Generating critical buzz over the past year, Australian horror-comedy romp 100 Bloody Acres has been germinating as a cult favourite across the globe. Set in a small country town, the film tells the story of the Morgan brothers – two Aussie battlers utilising dubious ingredients for their organic fertiliser business. The narrative stems from the minds of co-writers and directors, and brothers themselves, Cameron and Colin Cairnes.
“The film is about two brothers who don’t see eye to eye and basically want to kill each other. Like all siblings, we probably didn’t see eye to eye in our younger days. We both realised at a certain age that we wanted to make movies, and it turned out we wanted to make the same kind of movies. It’s actually been a very harmonious process. We’ll disagree on things, but that means we’ll work out the problem and come up with a better way of doing things. But I think most of the time we were in agreeance,” says Colin.
“Or agreement,” Cameron corrects, leading to a fraternal digression regarding the correct term.
The creative process is one enlivened by the sibling dynamic. “There isn’t a set system. For us, the writing [process] is more about talking, about us being in a room sharing ideas in the headspace of the characters – being happy with the way the story is heading and the way the characters are sounding. Then we’ll just divvy up the workload, break up storylines into sequences, concentrate on that, then when it’s all done we put it all together and see if it gels. Most of the time it seems to,” says Colin.

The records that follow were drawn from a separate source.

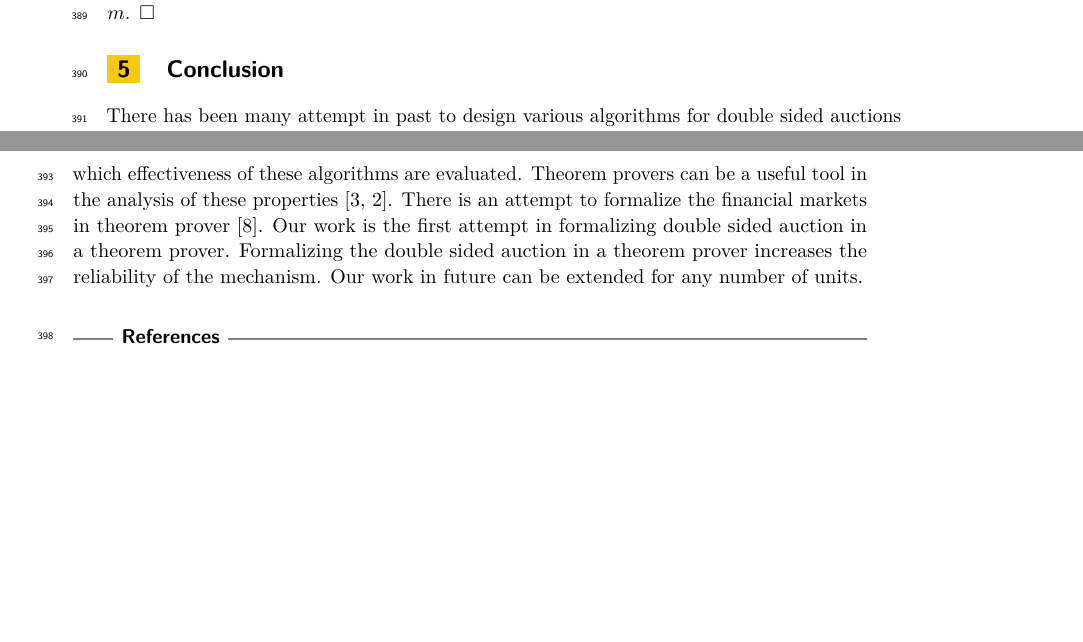
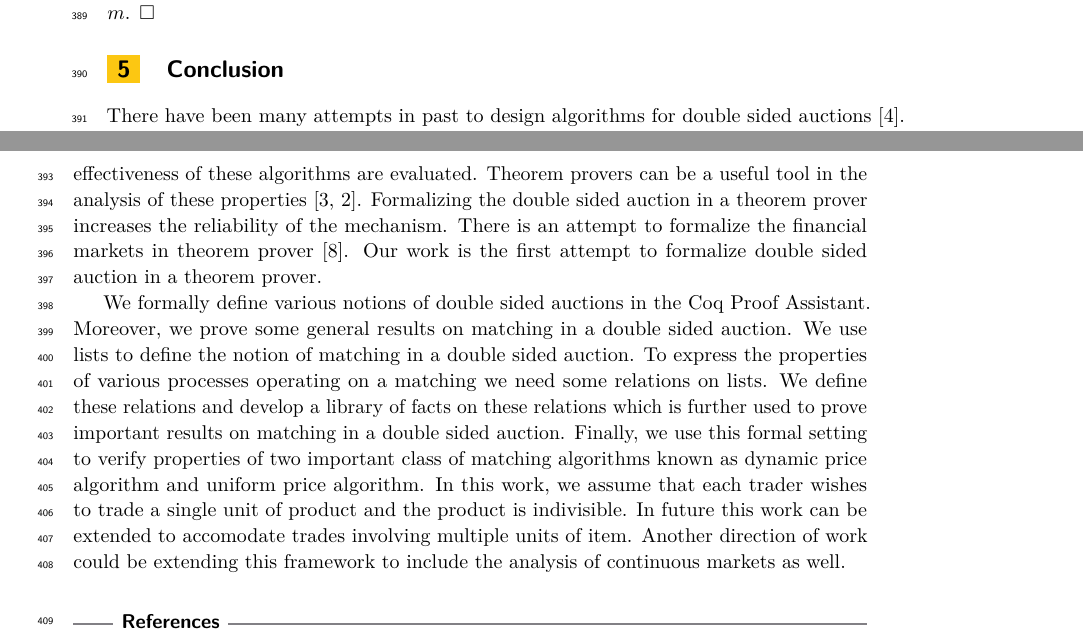
Before and after one commit to suneel-sarswat/auction, a LaTeX paper (ITP19/auction.tex): two parts of pages 12 and 13 of 13, joined at a grey line, cut so that both start at the same text, the shorter picture padded with empty space. Compiled offline with pdfLaTeX.

Commit message:
conclusion revised

```diff
--- a/ITP19/auction.tex
+++ b/ITP19/auction.tex
@@ -407,7 +407,9 @@ Since at each step the function \tw{produce\_UM}  pairs the largest bid availabl
 
 
 \section{Conclusion}\label{sec:conclusion}
-There has been many attempt in past to design various algorithms for double sided auctions \cite{Deshmukh:2002:TCD}. Fairness, individual rationality and uniformity are some of the critical properties on which effectiveness of these algorithms are evaluated. Theorem provers can be a  useful  tool in the analysis of these properties \cite{oai:HAL:hal-01673716v1, standLib}. There is an attempt to formalize the financial markets in theorem prover \cite{PassmoreI17}. Our work is the first attempt in formalizing double sided auction in a theorem prover. Formalizing the double sided auction in a theorem prover increases the reliability of the mechanism. Our work in future can be extended for any number of units.
+There have been many attempts in past to design algorithms for double sided auctions \cite{Deshmukh:2002:TCD}. Fairness, individual rationality and uniformity are some of the essential properties on which effectiveness of these algorithms are evaluated. Theorem provers can be a  useful  tool in the analysis of these properties \cite{oai:HAL:hal-01673716v1, standLib}. Formalizing the double sided auction in a theorem prover increases the reliability of the mechanism. There is an attempt to formalize the financial markets in theorem prover \cite{PassmoreI17}. Our work is the first attempt to formalize double sided auction in a theorem prover.
+
+ We formally define various notions of double sided auctions in the Coq Proof Assistant. Moreover, we prove some general results on matching in a double sided auction. We use lists to define the notion of matching in a double sided auction. To express the properties of various processes operating on a matching we need some  relations on lists. We define these relations and develop a library of facts on these relations which is further used to prove  important results on matching in a double sided auction. Finally, we use this formal setting to verify properties of two important class of matching algorithms known as dynamic price algorithm and uniform price algorithm. In this work, we assume that each trader wishes to trade a single unit of product and  the product is  indivisible.  In future this work can be extended to accomodate trades involving multiple units of item. Another direction of work could be extending this framework to include the analysis of continuous markets as well.
 
 
 %% Bibliography
```
Also changed, not shown: ITP19/auction.pdf, 2 other files.
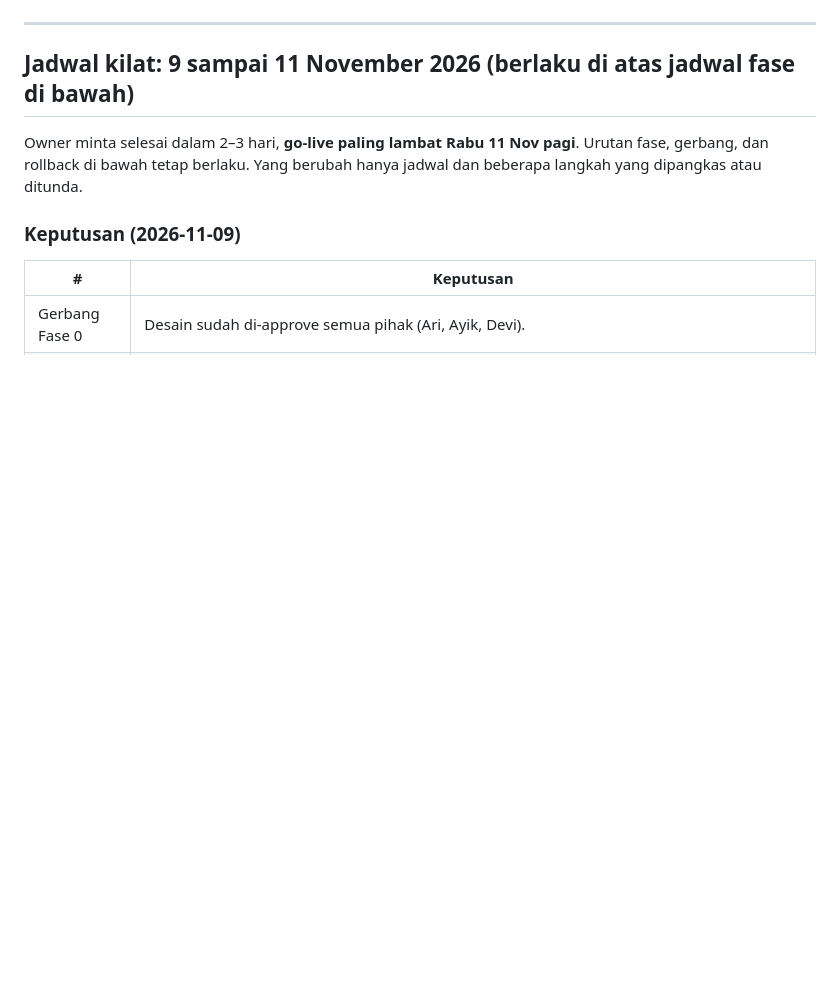
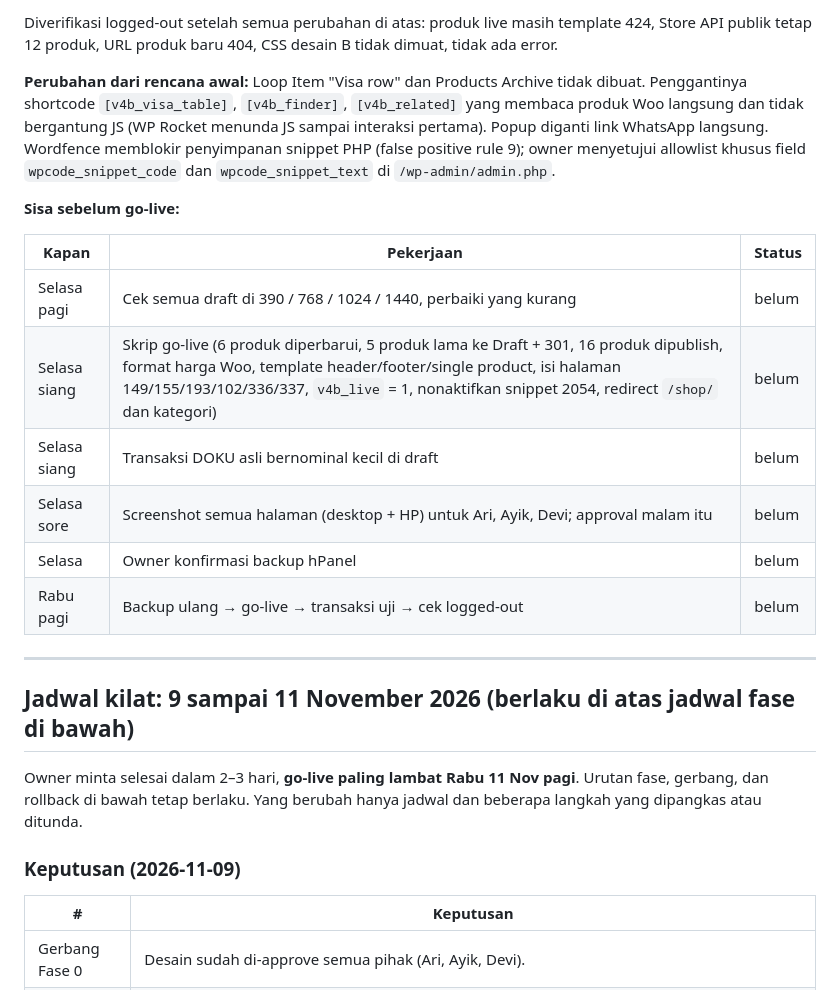
Before and after one commit to galanggg/visa4bali-website, a Markdown page: migration/PLAN-MIGRASI-ELEMENTOR.md, the part around one of its changes. GitHub-like rendering; blank space fills up the shorter version.

```diff
--- a/migration/PLAN-MIGRASI-ELEMENTOR.md
+++ b/migration/PLAN-MIGRASI-ELEMENTOR.md
@@ -4,3 +23,17 @@
+Diverifikasi logged-out setelah semua perubahan di atas: produk live masih template 424, Store API publik tetap 12 produk, URL produk baru 404, CSS desain B tidak dimuat, tidak ada error.
+
+**Perubahan dari rencana awal:** Loop Item "Visa row" dan Products Archive tidak dibuat. Penggantinya shortcode `[v4b_visa_table]`, `[v4b_finder]`, `[v4b_related]` yang membaca produk Woo langsung dan tidak bergantung JS (WP Rocket menunda JS sampai interaksi pertama). Popup diganti link WhatsApp langsung. Wordfence memblokir penyimpanan snippet PHP (false positive rule 9); owner menyetujui allowlist khusus field `wpcode_snippet_code` dan `wpcode_snippet_text` di `/wp-admin/admin.php`.
+
+**Sisa sebelum go-live:**
+
+| Kapan | Pekerjaan | Status |
+|---|---|---|
+| Selasa pagi | Cek semua draft di 390 / 768 / 1024 / 1440, perbaiki yang kurang | belum |
+| Selasa siang | Skrip go-live (6 produk diperbarui, 5 produk lama ke Draft + 301, 16 produk dipublish, format harga Woo, template header/footer/single product, isi halaman 149/155/193/102/336/337, `v4b_live` = 1, nonaktifkan snippet 2054, redirect `/shop/` dan kategori) | belum |
+| Selasa siang | Transaksi DOKU asli bernominal kecil di draft | belum |
+| Selasa sore | Screenshot semua halaman (desktop + HP) untuk Ari, Ayik, Devi; approval malam itu | belum |
+| Selasa | Owner konfirmasi backup hPanel | belum |
+| Rabu pagi | Backup ulang → go-live → transaksi uji → cek logged-out | belum |
 
 ---
 
```
Also changed, not shown: other parts of migration/PLAN-MIGRASI-ELEMENTOR.md (+23 -4 lines).
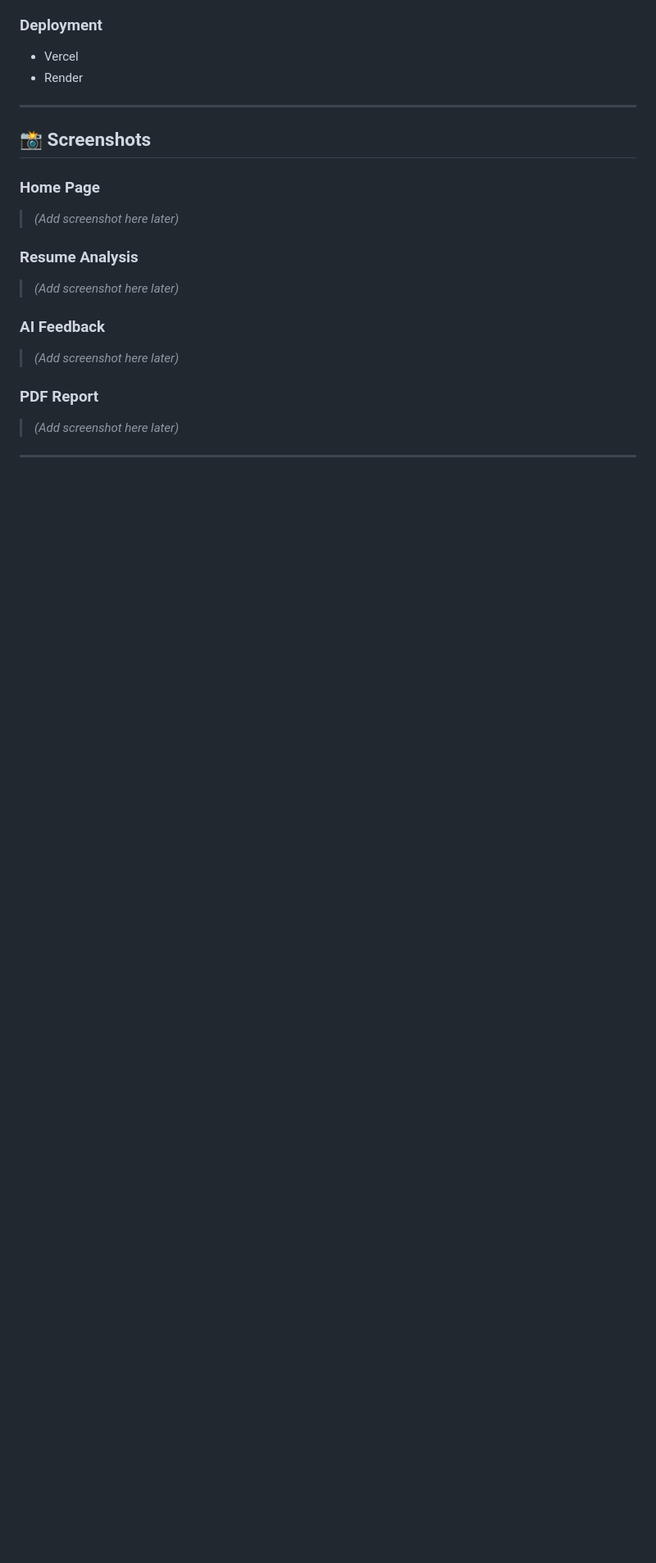
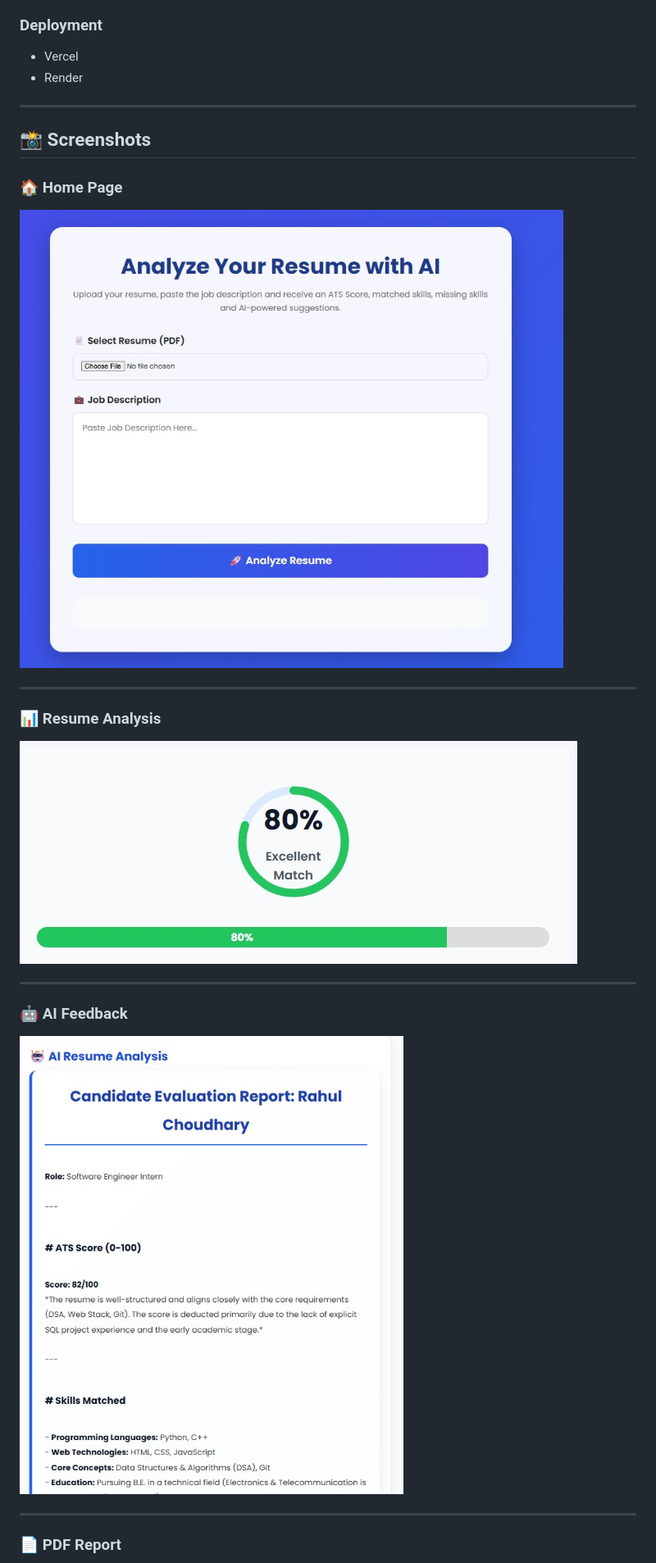
Before and after one commit to rahulbhadu51-cmd/AI-Resume-Reviewer, a Markdown page: README.md, the part around one of its changes. Shown at 82% size. GitHub-like rendering; pictures changed too: assets/analysis.png.jpeg (added), assets/ats.png.jpeg (added), assets/home.png.jpeg (added); blank space fills up the shorter version.

Commit message:
Add project screenshots

```diff
--- a/README.md
+++ b/README.md
@@ -56,21 +56,23 @@ An AI-powered Resume Reviewer that analyzes resumes against a job description, c
 
 ## 📸 Screenshots
 
-### Home Page
+### 🏠 Home Page
 
-> *(Add screenshot here later)*
-
-### Resume Analysis
-
-> *(Add screenshot here later)*
-
-### AI Feedback
-
-> *(Add screenshot here later)*
-
-### PDF Report
-
-> *(Add screenshot here later)*
+![Home](assets/home.png.jpeg)
 
 ---
 
+### 📊 Resume Analysis
+
+![Resume Analysis](assets/ats.png.jpeg)
+
+---
+
+### 🤖 AI Feedback
+
+![AI Feedback](assets/analysis.png.jpeg)
+
+---
+
+### 📄 PDF Report
+
```
Also changed, not shown: other parts of README.md (+1 -0 lines), assets/report.png.jpeg (added).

Mixing horror and comedy isn’t exactly a new concept. Humour, relatable characters and shock elements have come together to represent a nascent subgenre in itself. “It can easily tip over the top into that broad comedy when you are making horror comedy. It inherently lends itself to that type of humour with all the visual gags. It’s a delicate balance, getting those two elements right. In the writing, we were careful not to push it too much on the page,” says Colin. “The cast and crew got that, so it was never forced. We love the Scream films for example, because the scares work, but so does the humour. You care about the characters, they’re not just stereotypes – they’re playing on stereotypes, but they’re giving them heart and making them sympathetic. That’s what we tried to do with our characters, and I think we succeeded in that regard. It was partly the writing, partly the casting and party the execution. On set it wasn’t a case of ‘how do we makes things funnier?’ It was more ‘how do we stay true to these characters and the world we’re trying to create here?’”
The cast, led by Damon Herriman and Angus Sampson (replete with hearty chinstrap beard), prove more than adept at capturing that relatable charm amongst absurdity. “We were still casting a couple of months out from production. The first casting decision we made was actually the voice you hear on the on the radio, Bernard St John, who you hear broadcasting throughout the film. Then John Jarratt came in early on, which we thought was a really good start. Then when Damon Herriman’s audition tape popped up it was a no-brainer, he was our Reg. He’s just brilliant. We had worked with Angus Sampson before on a few things – a great guy with comic chops. Initially it was a bit of a stretch, because we pictured the character of Lindsay as being quite older, but Angus came in and did a read and just blew us away. It was a really fun process, all very last minute. But that’s the way it often is,” says Colin.
BY LACHLAN KANONIUK
100 Bloody Acres releases on DVD and Digital HD on Wednesday December 11.